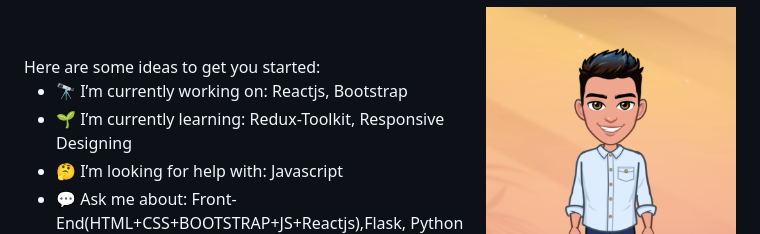
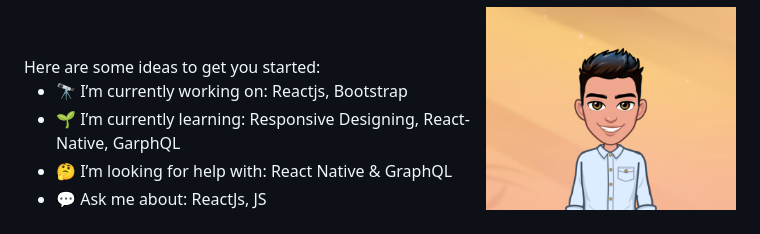
Before and after one commit to AniketCPatel/AniketCPatel, a Markdown page: README.md, the part around the change. Drawn GitHub-style.

```diff
--- a/README.md
+++ b/README.md
@@ -7,9 +7,9 @@
 Here are some ideas to get you started:
 
 - 🔭 I’m currently working on: Reactjs, Bootstrap
-- 🌱 I’m currently learning: Redux-Toolkit, Responsive Designing
-- 🤔 I’m looking for help with: Javascript
-- 💬 Ask me about: Front-End(HTML+CSS+BOOTSTRAP+JS+Reactjs),Flask, Python
+- 🌱 I’m currently learning: Responsive Designing, React-Native, GarphQL
+- 🤔 I’m looking for help with: React Native & GraphQL
+- 💬 Ask me about: ReactJs, JS
 - 📫 How to reach me: <a href="https://www.linkedin.com/in/aniket-patel-b910b1192">LinkedIn</a> [Gmail](mailto:aniketpatel26199@gmail.com) <a href="https://www.hackerrank.com/aniketpatel26199">Hackerrank</a> 💼
 - 😄 Pronouns: He/Him
 - ⚡ Fun fact: Brown Belt-Karate Kiddo 🥋
```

» **Your goal**
Give the number of lines in the records above in which the word "Designing" appears. Include no other text.

» **Output below**
2